Disclaimer: This is not the official press release or communications. The text are taken from the exhibit itself. All credit goes to the National Museum of the Philippines – Western Visayas Regional Museum, International Centre for the Study of the Preservation and for Restoration of Cultural Property (ICCROM), CollAsia Field Projects (Connecting Communities and Collections), and the Cultural Heritage Administration of the Republic of Korea.
Guimaras, Negros and Panay islands are part of the West Visayas Faunal Region (WVFR). It has the least remaining forest cover of the six faunal regions in the Philippines but is one of the world’s highest biodiversity conservation priorities. WVFR is home to several threatened and critically endangered flora and fauna.
The Panay monitor lizard (Varanus mabitang) or mabitang is arboreal and confined in the remaining forest patches of Panay from 200 to 1000 meters above sea level (ASL).
The Visayan leopard cat (Prionailurus bengalensis spp. rabori) or maral is found in Negros, Panay, and Cebu. They are commonly found in secondary and primary forests but they are reportedly sighted in agricultural areas and sugarcane plantations. Marals are vulnerable species per DAO 2019-09.
The Visayan Tarictic hornbill (Penelopides panini) or tarictic is endemic to the Philippines in the islands of Panay, Guimaras, the Masbate, and Ticao. It inhibits the primary. evergreen, dipterocarp forest at an elevation range of 1100- 1500 Negros, m ASL, sometimes in the secondary forest or isolated fruiting trees, and nests in tall trees.
Rufous-headed hornbill (Rhabdotorrhinus waldeni) or dulungan are extremely rare moderately-sized hornbill.
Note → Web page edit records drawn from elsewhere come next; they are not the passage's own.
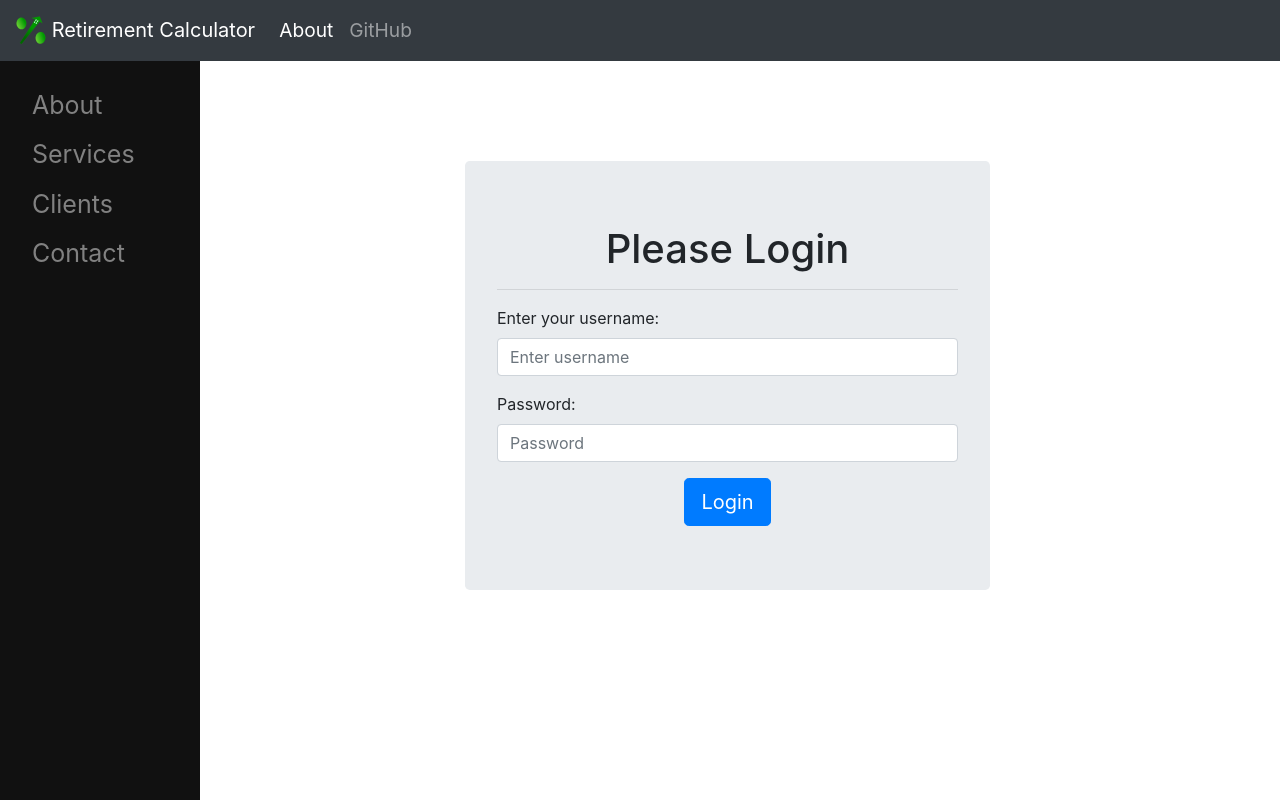
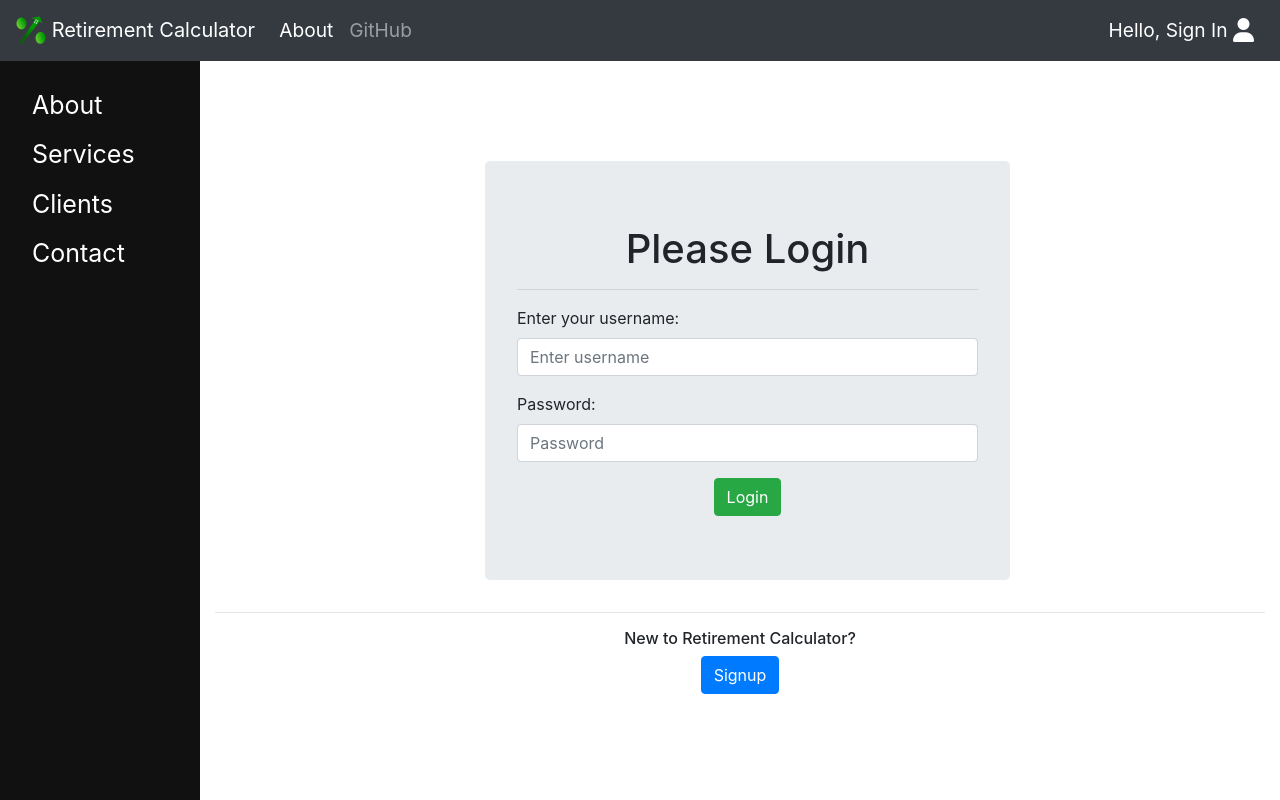
Before and after one commit to avirupdg17/retcalc, a Django app: page /newuser/login/ in a window 1280 px wide. Run offline with Django 4.2, Linux system fonts and the light colour scheme; some libraries are stand-ins or nearby versions.

Commit message:
Login functionality completed

```diff
--- a/static/css/base.css
+++ b/static/css/base.css
@@ -29,4 +29,15 @@
 
   .techfont{
     font-size: larger;
+    color: white;
   }
+
+  a:link{
+    color: white;
+  }
+
+  .navbar-right > li{
+    padding-left:10px;
+    padding-right:10px;
+
+  }
--- a/templates/base.html
+++ b/templates/base.html
@@ -36,13 +36,11 @@
 
           <ul class="navbar-nav ml-auto navbar-right">
             {% if user.is_authenticated %}
-            <!-- <li><a href="{% url 'post_new' %}">New Post</a></li>
-            <li><a href="{% url 'post_draft_list' %}">Drafts</a></li>
-            <li><a href="{% url 'logout' %}">Log Out</a></li>
-            <li><a>Welcome: {{user.username}}</a></li> -->
+            <li><a href="{% url 'usercreation:logout' %}">Log Out</a></li>
+            <li><a>Welcome: {{user.username}}</a></li>
 
             {% else %}
-              <li><a href="">
+              <li><a href="{% url 'usercreation:userlogin' %}">Hello, Sign In
                 <i class="fa-solid fa-user fa-lg "></i></span>
               </a></li>
             {% endif %}
@@ -71,6 +69,6 @@
     <script src="https://code.jquery.com/jquery-3.2.1.slim.min.js" integrity="sha384-KJ3o2DKtIkvYIK3UENzmM7KCkRr/rE9/Qpg6aAZGJwFDMVNA/GpGFF93hXpG5KkN" crossorigin="anonymous"></script>
     <script src="https://cdn.jsdelivr.net/npm/popper.js@1.12.9/dist/umd/popper.min.js" integrity="sha384-ApNbgh9B+Y1QKtv3Rn7W3mgPxhU9K/ScQsAP7hUibX39j7fakFPskvXusvfa0b4Q" crossorigin="anonymous"></script>
     <script src="https://cdn.jsdelivr.net/npm/bootstrap@4.0.0/dist/js/bootstrap.min.js" integrity="sha384-JZR6Spejh4U02d8jOt6vLEHfe/JQGiRRSQQxSfFWpi1MquVdAyjUar5+76PVCmYl" crossorigin="anonymous"></script>
-
+    <script src="https://kit.fontawesome.com/868b0d7602.js" crossorigin="anonymous"></script>
 </body>
 </html>
--- a/usercreation/static/css/login.css
+++ b/usercreation/static/css/login.css
@@ -1,5 +1,9 @@
 .loginform{
-    margin-left: 250px;
+    margin-left: 270px;
     width: 50%;
     margin-top: 100px;
   }
+
+.signupform{
+  margin-left: 200px;
+}
--- a/usercreation/templates/usercreation/login.html
+++ b/usercreation/templates/usercreation/login.html
@@ -13,16 +13,24 @@
         {% csrf_token %}
         <div class="form-group">
           <label for="username">Enter your username: </label>
-          <input type="text" class="form-control" id="username" aria-describedby="userHelp" placeholder="Enter username">
+          <input type="text" class="form-control" aria-describedby="userHelp" placeholder="Enter username" name="username">
         </div>
         <div class="form-group">
           <label for="password">Password: </label>
-          <input type="password" class="form-control" id="password" placeholder="Password">
+          <input type="password" class="form-control" placeholder="Password" name="password">
         </div>
         <div class="text-center">
-            <input type="submit" value="Login" class="btn btn-primary btn-lg">
+            <input type="submit" value="Login" class="btn btn-success">
         </div>
-
     </form>
 </div>
+<hr>
+<div class="container">
+  <div class="row justify-content-md-center">
+    <h6>New to Retirement Calculator?</h6>
+  </div>
+  <div class="row justify-content-md-center">
+    <a href="{% url 'usercreation:signup' %}" class="btn btn-primary">Signup</a>
+  </div>
+</div>
 {% endblock %}
--- a/usercreation/urls.py
+++ b/usercreation/urls.py
@@ -5,4 +5,6 @@ app_name = 'usercreation'
 urlpatterns = [
     path('signup/',views.register,name='signup'),
     path('login/',views.user_login,name='userlogin'),
+    path('',views.index,name='index'),
+    path('logout/',views.user_logout,name='logout')
 ]
--- a/usercreation/views.py
+++ b/usercreation/views.py
@@ -5,7 +5,8 @@ from django.urls import reverse
 from django.http import HttpResponse,HttpResponseRedirect
 from .forms import UserProfileInfoForm,UserForm
 
-
+def index(request):
+    return render(request,'usercreation/index.html')
 
 # Create your views here.
 def user_login(request):
@@ -19,7 +20,7 @@ def user_login(request):
         if user:
             if user.is_active:
                 login(request,user)
-                return HttpResponseRedirect(reverse('learning_users:index'))
+                return HttpResponseRedirect(reverse('usercreation:index'))
             else:
                 return HttpResponse('Account not active')
 
@@ -36,7 +37,7 @@ def user_login(request):
 @login_required
 def user_logout(request):
     logout(request)
-    return HttpResponseRedirect(reverse('learning_users:index'))
+    return HttpResponseRedirect(reverse('usercreation:index'))
 
 def register(request):
     registered = False
@@ -67,4 +68,4 @@ def register(request):
         user_form = UserForm()
         profile_form = UserProfileInfoForm()
 
-    return render(request,'registration.html',{'user_form':user_form,'profile_form':profile_form,'registered':registered})
+    return render(request,'usercreation/registration.html',{'user_form':user_form,'profile_form':profile_form,'registered':registered})
```
Also changed, not shown: usercreation/templates/usercreation/index.html (added, +9 -0 lines), usercreation/templates/usercreation/registration.html (+6 -1 lines), db.sqlite3.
They are found in close-canopy forests, in logged areas in isolated trees in clearings, and in lower or mid-elevation of forests at 400-1200 meters above sea level on Panay and 300-950 m ASL on Negros.
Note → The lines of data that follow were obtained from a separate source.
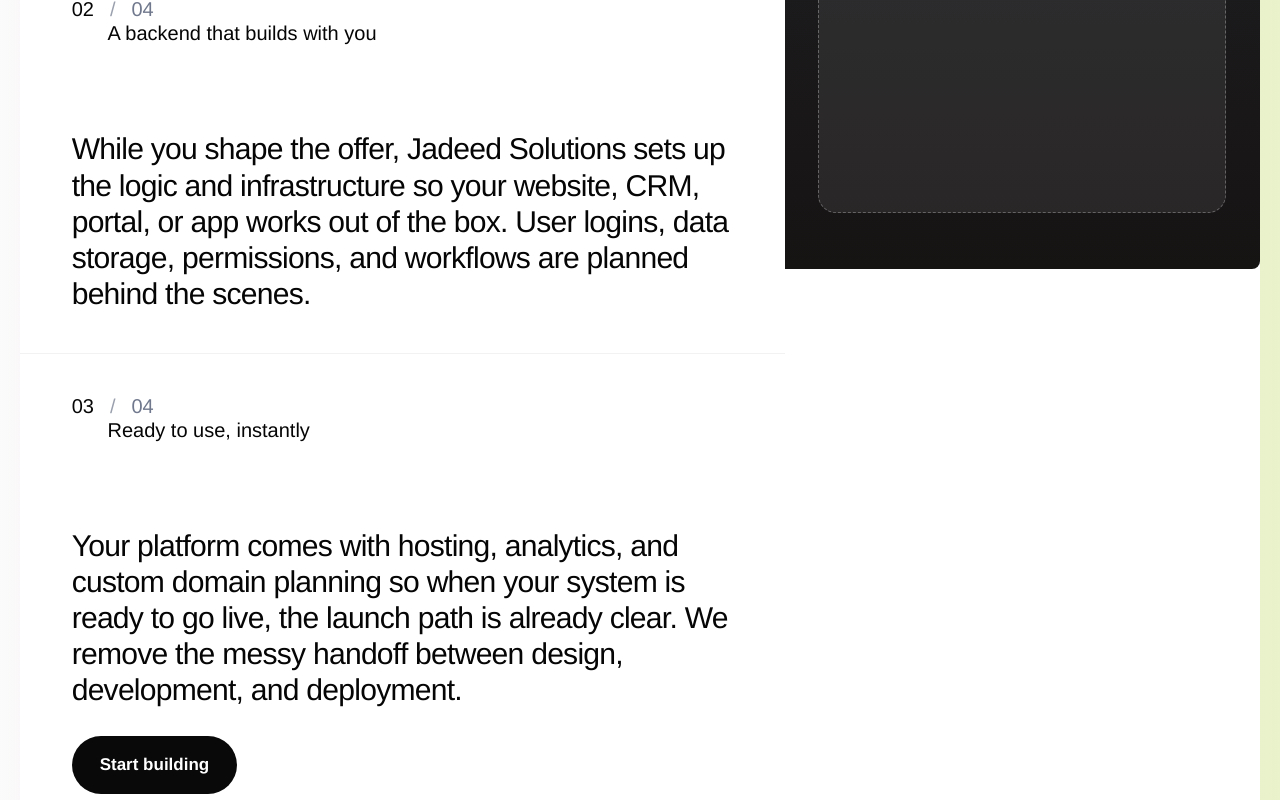
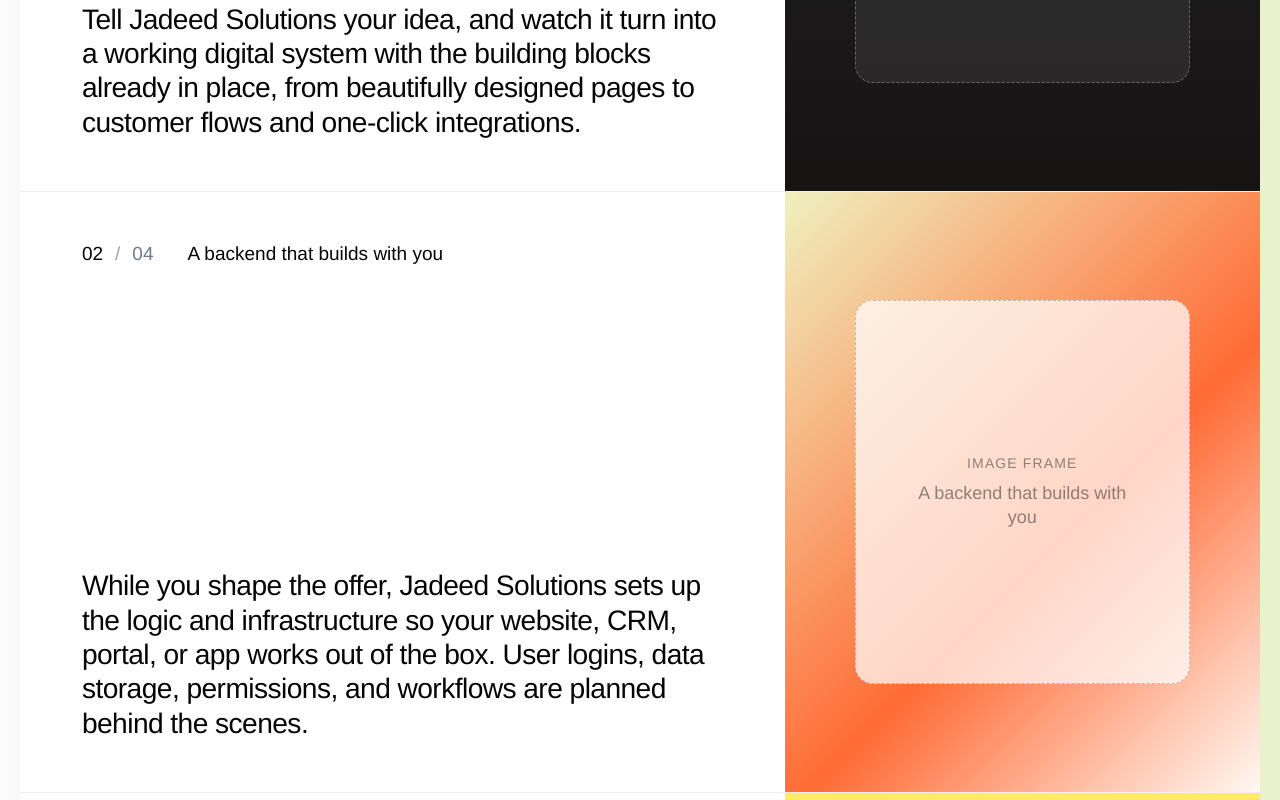
Before and after one commit to hiteshveo3/jadeedsolutions, a React (Vite) app: page / in a window 1280 px wide. Shown: the part 1200-2000 px from the top of the page. Built offline with nearby package versions, Linux system fonts and the light colour scheme; a web font is replaced by a local one.

Commit message:
Make second section stacked split cards

```diff
--- a/src/components/ContentBlock.jsx
+++ b/src/components/ContentBlock.jsx
@@ -1,20 +1,16 @@
 import React from "react";
 
-export function ContentBlock({ feature, index, total, active, itemRefs }) {
+export function ContentBlock({ feature, index, total }) {
   return (
-    <article
-      ref={(node) => {
-        itemRefs.current[index] = node;
-      }}
-      className={`sticky-feature-block${active ? " active" : ""}`}
-      data-index={index}
-    >
+    <article className="sticky-feature-block">
+      <header className="feature-card-heading">
         <span className="sticky-feature-count">
           <strong>{String(index + 1).padStart(2, "0")}</strong>
           <em>/</em>
           <span>{String(total).padStart(2, "0")}</span>
         </span>
         <h3>{feature.title}</h3>
+      </header>
       <p>{feature.body}</p>
       {feature.cta ? <a className="sticky-feature-cta" href="/contact/">{feature.cta}</a> : null}
     </article>
--- a/src/components/StickyFeatureSection.jsx
+++ b/src/components/StickyFeatureSection.jsx
@@ -2,7 +2,6 @@
 import { BarChart3, Bot, Globe2, Layers3 } from "lucide-react";
 import { ContentBlock } from "./ContentBlock";
 import { MediaPane } from "./MediaPane";
-import { useScrollSpy } from "./useScrollSpy";
 
 const stickyFeatures = [
   {
@@ -45,25 +44,19 @@
 ];
 
 export function StickyFeatureSection() {
-  const { activeIndex, itemRefs } = useScrollSpy(stickyFeatures.length);
-
   return (
     <section className="sticky-feature-section reveal-section" aria-label="How Jadeed Solutions builds digital systems">
       <div className="sticky-feature-layout">
-        <div className="sticky-feature-content">
-          {stickyFeatures.map((feature, index) => (
+        {stickyFeatures.map((feature, index) => (
+          <div className="feature-story-card" key={feature.title}>
             <ContentBlock
-              key={feature.title}
               feature={feature}
               index={index}
               total={stickyFeatures.length}
-              active={activeIndex === index}
-              itemRefs={itemRefs}
             />
-          ))}
-        </div>
-
-        <MediaPane feature={stickyFeatures[activeIndex]} />
+            <MediaPane feature={feature} />
+          </div>
+        ))}
       </div>
     </section>
   );
--- a/src/styles.css
+++ b/src/styles.css
@@ -2416,3 +2416,129 @@
     top: auto;
   }
 }
+
+/* Final second section layout: each row is one complete split card */
+.sticky-feature-section {
+  margin-top: 14px;
+  padding-top: 18px;
+  padding-bottom: 72px;
+}
+
+.sticky-feature-layout {
+  display: grid;
+  grid-template-columns: 1fr;
+  gap: 0;
+  width: min(1452px, 100%);
+  margin: 0 auto;
+  overflow: hidden;
+  border-radius: 8px;
+  background: transparent;
+}
+
+.feature-story-card {
+  display: grid;
+  grid-template-columns: minmax(0, 1.45fr) minmax(420px, 0.9fr);
+  min-height: clamp(420px, 52vw, 600px);
+  overflow: hidden;
+  background: #ffffff;
+}
+
+.feature-story-card + .feature-story-card {
+  margin-top: 0;
+  border-top: 1px solid rgba(35, 37, 41, 0.08);
+}
+
+.sticky-feature-block {
+  display: flex;
+  min-height: 0;
+  padding: clamp(38px, 4vw, 62px) clamp(42px, 4.8vw, 68px);
+  border-bottom: 0;
+  flex-direction: column;
+}
+
+.feature-card-heading {
+  display: flex;
+  align-items: baseline;
+  gap: clamp(20px, 2.8vw, 34px);
+}
+
+.sticky-feature-count {
+  flex: 0 0 auto;
+  font-size: clamp(19px, 1.35vw, 25px);
+  gap: 12px;
+}
+
+.sticky-feature-count + h3,
+.sticky-feature-block h3 {
+  position: static;
+  display: block;
+  margin: 0;
+  font-size: clamp(19px, 1.35vw, 25px);
+  line-height: 1.2;
+}
+
+.sticky-feature-block p {
+  max-width: 720px;
+  margin: auto 0 0;
+  font-size: clamp(23px, 2.2vw, 34px);
+  line-height: 1.22;
+  letter-spacing: -0.02em;
+}
+
+.sticky-feature-cta {
+  min-height: 56px;
+  margin-top: 28px;
+  padding: 0 28px;
+  font-size: 16px;
+}
+
+.sticky-media-pane {
+  position: relative;
+  top: auto;
+  height: auto;
+  min-height: 0;
+  overflow: hidden;
+}
+
+.sticky-media-frame {
+  height: 100%;
+  min-height: clamp(420px, 52vw, 600px);
+  border-radius: 0;
+}
+
+.sticky-image-placeholder {
+  width: min(82%, 460px);
+  height: min(72%, 440px);
+  min-height: 300px;
+}
+
+@media (max-width: 1020px) {
+  .feature-story-card {
+    grid-template-columns: 1fr;
+  }
+
+  .sticky-media-frame {
+    min-height: 420px;
+  }
+}
+
+@media (max-width: 640px) {
+  .sticky-feature-section {
+    margin-top: 10px;
+    padding: 14px 12px 48px;
+  }
+
+  .sticky-feature-block {
+    padding: 30px 24px;
+  }
+
+  .feature-card-heading {
+    display: grid;
+    gap: 12px;
+  }
+
+  .sticky-feature-block p {
+    margin-top: 72px;
+    font-size: clamp(24px, 7vw, 31px);
+  }
+}
```
Lines whose indentation alone changed are shown as unchanged.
Rafflesia speciosa was the first rafflesia species discovered in Panay in 2002. It is the largest flower endemic in Panay and Negros.
Alocasia nycteris is endemic to Panay Island, from 0-20 m ASL. It grows in lowland and secondary forests, commonly in rocky areas.
Begonia collisiae is a Panay-endemic begonia characterized by its deeply-lobed leaves. It grows in forested streams at 100 m ASL elevation, particularly in Aklan and Capiz.
The Amorphophallus yaoi is one of the three new Amorphophallus species discovered in Panay in January 2020. This genus is also called ” corpse flower ” because of its odor which smells like a rotting corpse.
Threats to WVFR are habitat loss due to illegal logging, mining and quarrying, slash-and-burn farming, forest encroachments, poaching, and unregulated/intensive wildlife hunt. Wildlife conservation centers are trying to arrest the impact of human activities to WVFR biodiversity. But the world is running of time. We are called to relearn “pag-amlig” for the environment or ecological stewardship fast.
Parts of the Pambansang Museo sa Barangay:
Other helpful exhibits:
**Content was only based on the photos I took during my personal visit. I may have missed significant details.